Global Industry Classification Standard - GICS

AAA

DEFINITION of 'Global Industry Classification Standard - GICS'

A standardized classification system for equities developed jointly by Morgan Stanley Capital International (MSCI) and Standard & Poor's. The GICS methodology is used by the MSCI indexes, which include domestic and international stocks, as well as by a large portion of the professional investment management community.

The GICS hierarchy begins with 10 sectors and is followed by 24 industry groups, 67 industries and 147 sub-industries. Each stock that is classified will have a coding at all four of these levels.


INVESTOPEDIA EXPLAINS 'Global Industry Classification Standard - GICS'

The GICS system was established in 1999 and has since become widely followed through direct use by portfolio managers and benchmarking to MSCI indexes. All told, more than 26,000 stocks worldwide have been classified by GICS, accounting for more than 95% of the world's listed market capitalization. MSCI estimates that more than $3 trillion in assets is benchmarked to its MSCI funds, many of which are sector-specific.

The main goal of GICS is to allow all market participants to classify stocks by standardized industry definitions. GICS is used to make portfolio diversification and overall asset allocation decisions from within a common framework.

GICS competes with the Industry Classification Benchmark (ICB) system, which is maintained by Dow Jones and London's FTSE Group. In practice, most of the same sector and industry designations exist in both standards.

RELATED TERMS
  1. Industry Group

    A classification method for individual stocks or companies, usually ...
  2. MSCI Inc

    An investment research firm that provides indices, portfolio ...
  3. Sector Fund

    A stock mutual, exchange-traded or closed-end fund that invests ...
  4. Sector

    1. An area of the economy in which businesses share the same ...
  5. Industry Classification Benchmark ...

    A company-classification system for stocks developed by Dow Jones ...
  6. Tactical Asset Allocation - TAA
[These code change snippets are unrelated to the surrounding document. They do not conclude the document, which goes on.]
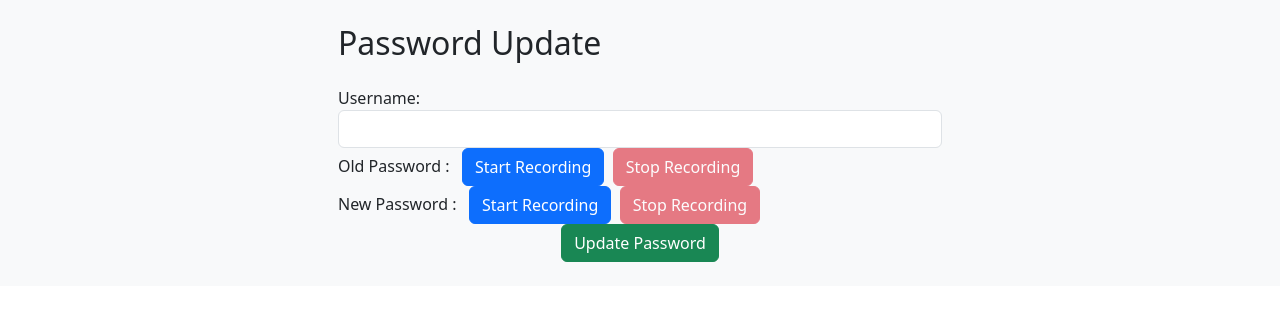
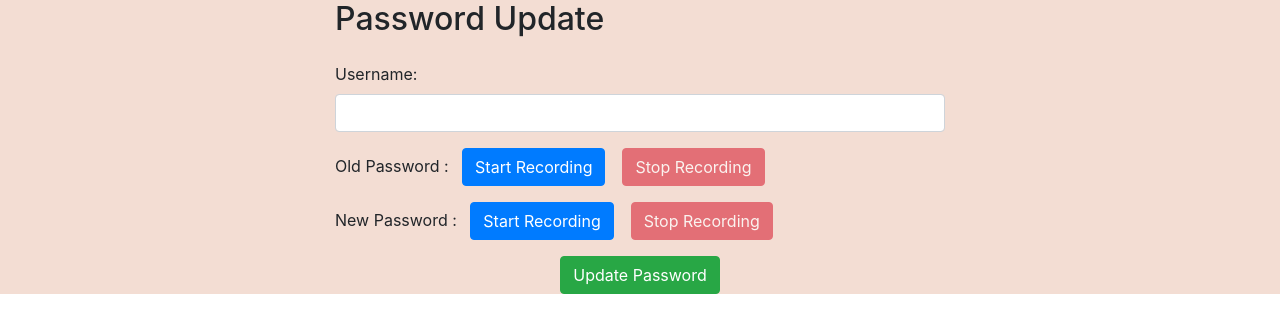
Before and after one commit to Pradeepg21/voice-login-system, an Angular app: page /update-password in a window 1280 px wide. Shown: the top 332 px of the page. Built offline with nearby package versions, Linux system fonts and the light colour scheme.

Commit message:
update page view changes

```diff
--- a/src/app/pages/update-password/update-password.component.html
+++ b/src/app/pages/update-password/update-password.component.html
@@ -1,5 +1,19 @@
 <!-- password-update.component.html -->
-<div class="container-fluid bg-light p-4">
+<!DOCTYPE html>
+<html lang="en">
+<head>
+<meta charset="UTF-8">
+<meta name="viewport" content="width=device-width, initial-scale=1.0">
+<title>Update Password</title>
+<link rel="stylesheet" href="https://stackpath.bootstrapcdn.com/bootstrap/4.5.2/css/bootstrap.min.css"> <!-- Bootstrap CSS -->
+<style>
+    .bg-light-pink {
+        background-color: #f3ddd3; /* Light pink color code */
+    }
+</style>
+</head>
+<body><div class="container-fluid bg-light-pink">
+
     <div class="row justify-content-center">
       <div class="col-md-6">
         <h2 class="mb-4">Password Update</h2>
@@ -37,3 +51,6 @@
       </div>
     </div>
   </div>
+
+</body>
+</html>
```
    An active management portfolio strategy that rebalances the percentage ...
Related Articles
  1. Markets

    Great Company Or Growing Industry?

    Look at the big picture when choosing a company - what you see may really be a stage in its industry's growth.
  2. Mutual Funds & ETFs

    Major Blunders In Portfolio Construction

    Do you have the best mix of investments? Find out how to make sure.
  3. Mutual Funds & ETFs

    GICS Vs. ICB: Competing Systems For Classifying Stocks

    Global Industry Classification Standards and the Industrial Classification Benchmark separate stocks into sectors.
  4. Retirement

    Where Top Down Meets Bottoms Up

    Find the investing "sweet spot" by combining these two styles.
  5. Investing

    What is the difference between an industry and a sector?

    The terms industry and sector are often used interchangeably to describe a group of companies that operate in the same segment of the economy or share a similar business type. Although the terms ...
  6. Taxes

    What is the best method of calculating depreciation for tax reporting purposes?

    Learn the best method for calculating depreciation for tax reporting purposes according to generally accepted accounting principles, or GAAP.
  7. Fundamental Analysis

    Are accounts receivable used when calculating a company's debt collateral?

    Learn how accounts receivables are recorded as assets on a balance sheet; they are used when calculating a company's total debt collateral.
  8. Fundamental Analysis

    Work In Progress (WIP)

    Work in progress, also know as WIP, is an asset on the company balance sheet. WIP is the accumulated costs of unfinished goods that are currently in the manufacturing process.
  9. Fundamental Analysis

    What is the difference between cost of equity and cost of capital?

    Read about some of the differences between a company's cost of equity and its cost of capital, two measures of its required returns on raised capital.
  10. Fundamental Analysis

    Is depreciation only used for tangible assets?

    Learn if tangible assets can be depreciated, as well as what other assets are eligible for depreciation so you can account for them accurately.

You May Also Like

Hot Definitions
  1. Prospectus

    A formal legal document, which is required by and filed with the Securities and Exchange Commission, that provides details ...
  2. Treasury Bond - T-Bond

    A marketable, fixed-interest U.S. government debt security with a maturity of more than 10 years. Treasury bonds make interest ...
  3. Weight Of Ice, Snow Or Sleet Insurance

    Financial protection against damage caused to property by winter weather specifically, damage caused if a roof caves in because ...
  4. Weather Insurance

    A type of protection against a financial loss that may be incurred because of rain, snow, storms, wind, fog, undesirable ...
  5. Portfolio Turnover

    A measure of how frequently assets within a fund are bought and sold by the managers. Portfolio turnover is calculated by ...
  6. Commercial Paper

    An unsecured, short-term debt instrument issued by a corporation, typically for the financing of accounts receivable, inventories ...
Trading Center